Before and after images
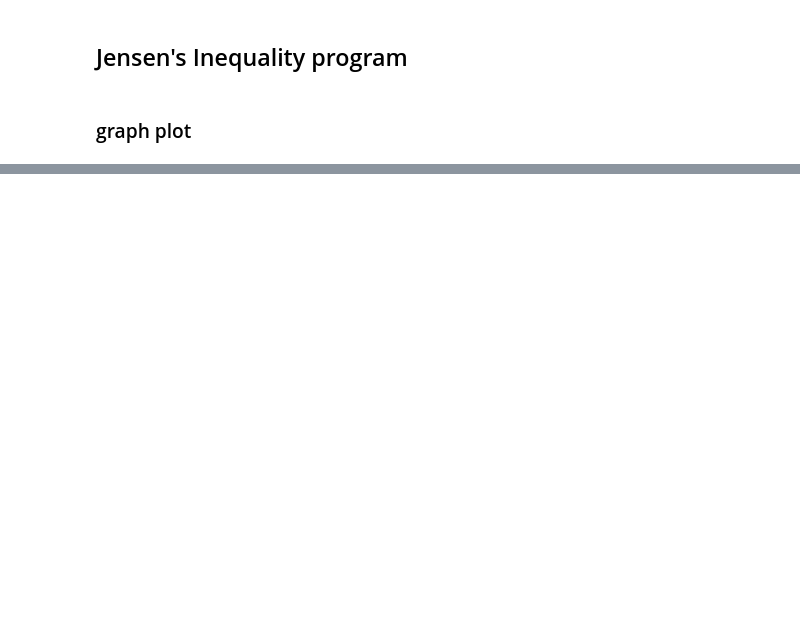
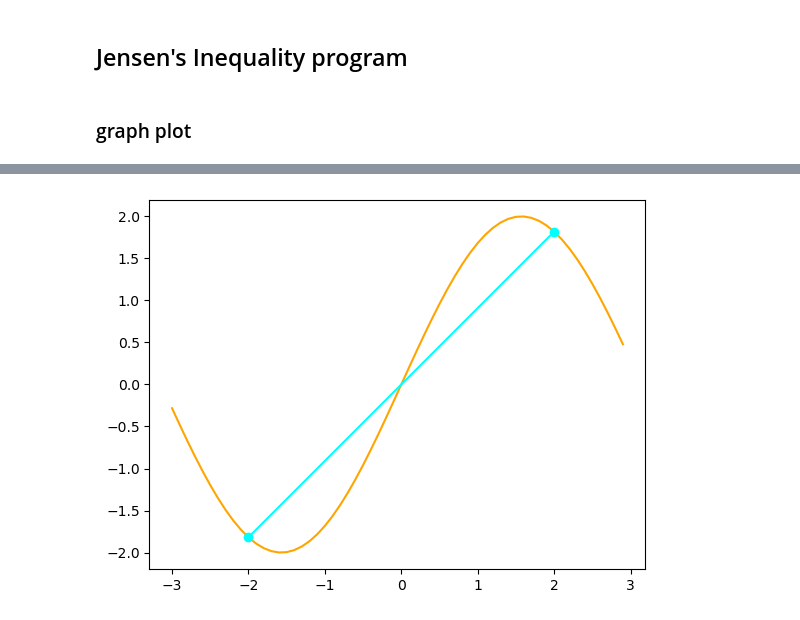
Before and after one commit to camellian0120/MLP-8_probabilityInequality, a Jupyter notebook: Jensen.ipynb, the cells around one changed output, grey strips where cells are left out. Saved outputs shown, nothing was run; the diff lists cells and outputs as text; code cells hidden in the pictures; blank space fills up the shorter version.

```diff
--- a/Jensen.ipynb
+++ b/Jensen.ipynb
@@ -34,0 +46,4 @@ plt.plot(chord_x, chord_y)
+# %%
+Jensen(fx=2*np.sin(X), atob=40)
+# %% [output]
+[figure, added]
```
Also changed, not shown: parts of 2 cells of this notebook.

--

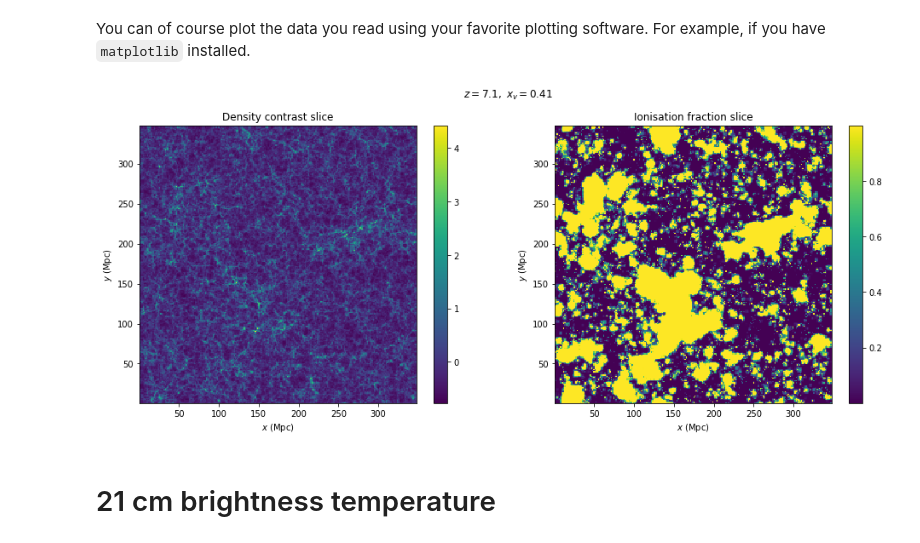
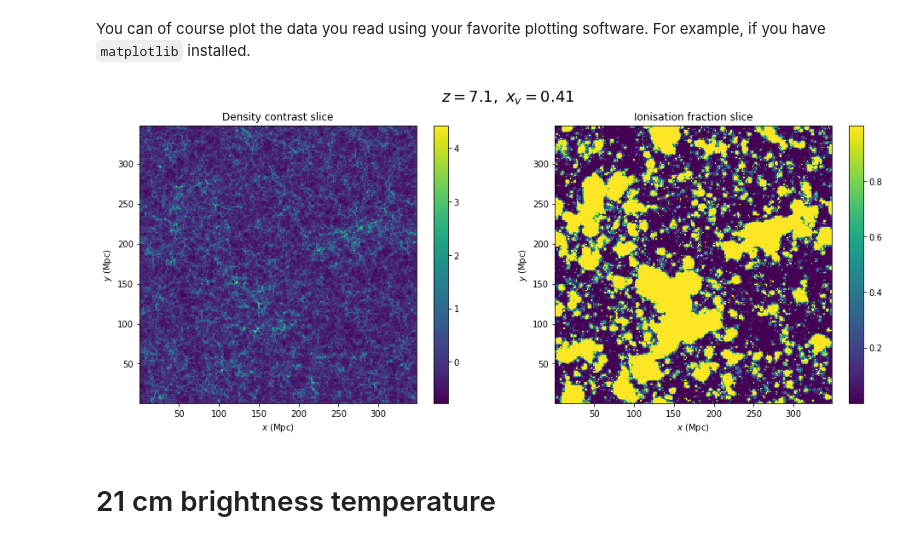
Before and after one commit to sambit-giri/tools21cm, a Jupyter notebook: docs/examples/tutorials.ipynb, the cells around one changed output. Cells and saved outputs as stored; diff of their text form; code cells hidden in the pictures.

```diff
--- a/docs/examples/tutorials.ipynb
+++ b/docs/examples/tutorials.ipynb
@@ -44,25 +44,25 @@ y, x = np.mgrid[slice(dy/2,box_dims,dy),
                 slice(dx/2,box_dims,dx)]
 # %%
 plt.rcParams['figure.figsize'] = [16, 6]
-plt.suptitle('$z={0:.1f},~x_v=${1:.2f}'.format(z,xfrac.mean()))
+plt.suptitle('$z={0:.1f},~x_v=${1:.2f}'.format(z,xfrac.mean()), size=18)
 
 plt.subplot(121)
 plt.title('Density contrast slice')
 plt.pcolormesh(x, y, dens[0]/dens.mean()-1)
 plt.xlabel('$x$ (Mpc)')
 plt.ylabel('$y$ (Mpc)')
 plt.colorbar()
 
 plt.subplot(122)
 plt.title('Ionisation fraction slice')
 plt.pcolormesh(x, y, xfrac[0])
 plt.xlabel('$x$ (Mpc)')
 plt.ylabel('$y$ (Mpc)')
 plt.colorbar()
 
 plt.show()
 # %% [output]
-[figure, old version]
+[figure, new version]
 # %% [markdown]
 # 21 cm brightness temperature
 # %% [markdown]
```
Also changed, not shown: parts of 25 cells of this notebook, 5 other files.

--

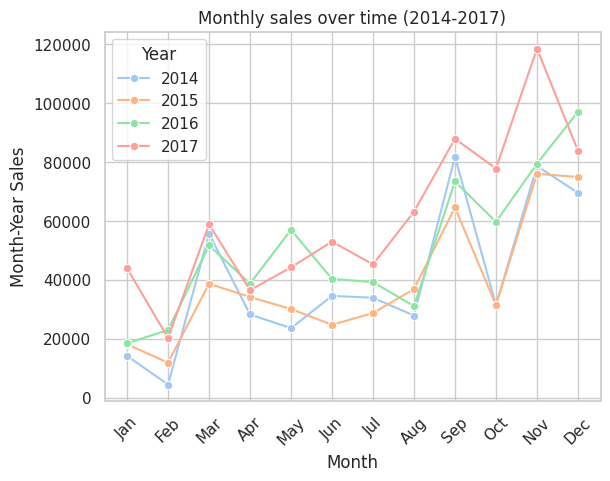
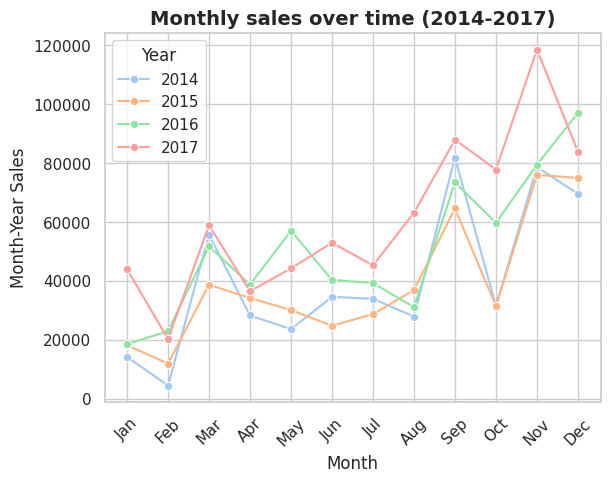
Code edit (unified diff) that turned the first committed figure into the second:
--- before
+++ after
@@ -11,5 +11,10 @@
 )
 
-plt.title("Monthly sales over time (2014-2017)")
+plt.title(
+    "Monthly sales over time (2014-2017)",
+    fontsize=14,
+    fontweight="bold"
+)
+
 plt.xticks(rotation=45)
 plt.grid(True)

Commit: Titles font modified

[Problem description] Look through the entries above, and wherever a line holds the word "figure", copy it.

[Task result]
+[figure, added]
 plt.rcParams['figure.figsize'] = [16, 6]
-[figure, old version]
+[figure, new version]
Code edit (unified diff) that turned the first committed figure into the second:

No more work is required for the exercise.